By Jake M.
Jackie Robinson is a Hall of Fame baseball player who is best known by fans for breaking the color barrier in baseball. He played his entire MLB career for the Brooklyn Dodgers (now located in Los Angeles) after he spent time playing for the Kansas City Monarchs in the Negro League. Every year Major League Baseball celebrates the anniversary of Jackie Robinson’s Major League debut on April 15th 1947. This tradition began in 2004 when MLB Commissioner Bud Selig (retired January 24th 2015) signed the proclamation declaring April 15th as Jackie Robinson Day. Back on April 15th 1997 the number 42 was retired by all 28 teams (the Diamondbacks and Devil Rays became the 29th and 30th MLB franchises and began playing in 1998 when they retired his number as part of the MLB mandate).
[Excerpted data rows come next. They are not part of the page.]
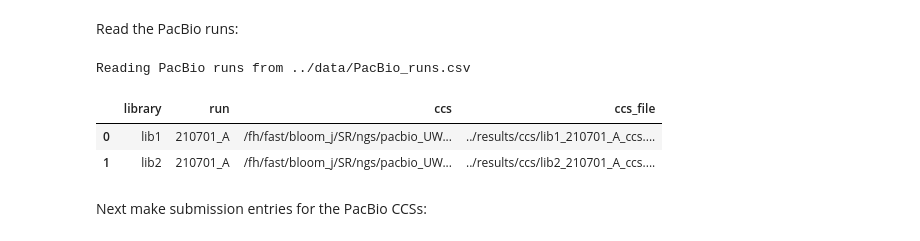
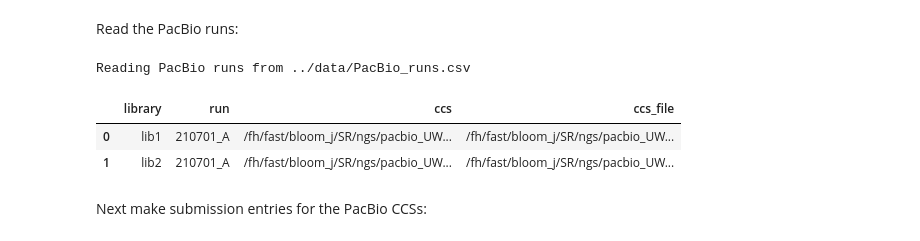
Before and after one commit to jbloomlab/SARS-CoV-2-RBD_B.1.351, a Jupyter notebook: SRA_upload/upload_to_SRA.ipynb, the cells around one changed output. Drawn from its saved outputs; the diff is of its cells as text; code cells hidden in the pictures.

```diff
--- a/SRA_upload/upload_to_SRA.ipynb
+++ b/SRA_upload/upload_to_SRA.ipynb
@@ -36,19 +36,20 @@ Read the PacBio runs:
 # %%
 pacbio_runs_file = os.path.join('../', config['pacbio_runs'])
 
 print(f"Reading PacBio runs from {pacbio_runs_file}")
 
 pacbio_runs = (
     pd.read_csv(pacbio_runs_file)
-    .assign(ccs_file=lambda x: f"../{config['ccs_dir']}/" + x['library'] + '_' + x['run'] + '_ccs.fastq.gz')
+#     .assign(ccs_file=lambda x: f"../{config['ccs_dir']}/" + x['library'] + '_' + x['run'] + '_ccs.fastq.gz')
+    .assign(ccs_file=lambda x: x['ccs'])
     )
 
 pacbio_runs.head()
 # %% [output]
 Reading PacBio runs from ../data/PacBio_runs.csv
 |  | library | run | ccs | ccs_file |
-| 0 | lib1 | 210701_A | /fh/fast/bloom_j/SR/ngs/pacbio_UW... | ../results/ccs/lib1_210701_A_ccs.... |
-| 1 | lib2 | 210701_A | /fh/fast/bloom_j/SR/ngs/pacbio_UW... | ../results/ccs/lib2_210701_A_ccs.... |
+| 0 | lib1 | 210701_A | /fh/fast/bloom_j/SR/ngs/pacbio_UW... | /fh/fast/bloom_j/SR/ngs/pacbio_UW... |
+| 1 | lib2 | 210701_A | /fh/fast/bloom_j/SR/ngs/pacbio_UW... | /fh/fast/bloom_j/SR/ngs/pacbio_UW... |
 # %% [markdown]
 Next make submission entries for the PacBio CCSs:
 # %%
```
Also changed, not shown: parts of 10 cells of this notebook, 3 other files.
Part of what made him so great is all he wanted to do was play the best baseball he could. He was a humble man who didn’t want to be an idol just another ballplayer, as told by his wife Rachel, and historians. His life was characterized well in the movie 42 that was released in 2013. Chadwick Boseman played the role of Jackie Robinson and Harrison Ford portrayed Branch Rickey, who was the Manager of the Brooklyn Dodgers at the time when he recruited Jackie at the recommendation of the team’s General Manager who was scouting different players currently playing in the Negro League. The other major part of his legacy was he always took the high road. He was booed every time he stepped onto home plate and he even received death threats. His ability to take the high road came from Branch Rickey who had to encourage Jackie to not respond to aggravated fans. Branch Rickey was right when he advised Jackie to just let his performance on the field shape public opinion. Because of Jackie’s bravery, baseball has become the most diverse sport in America.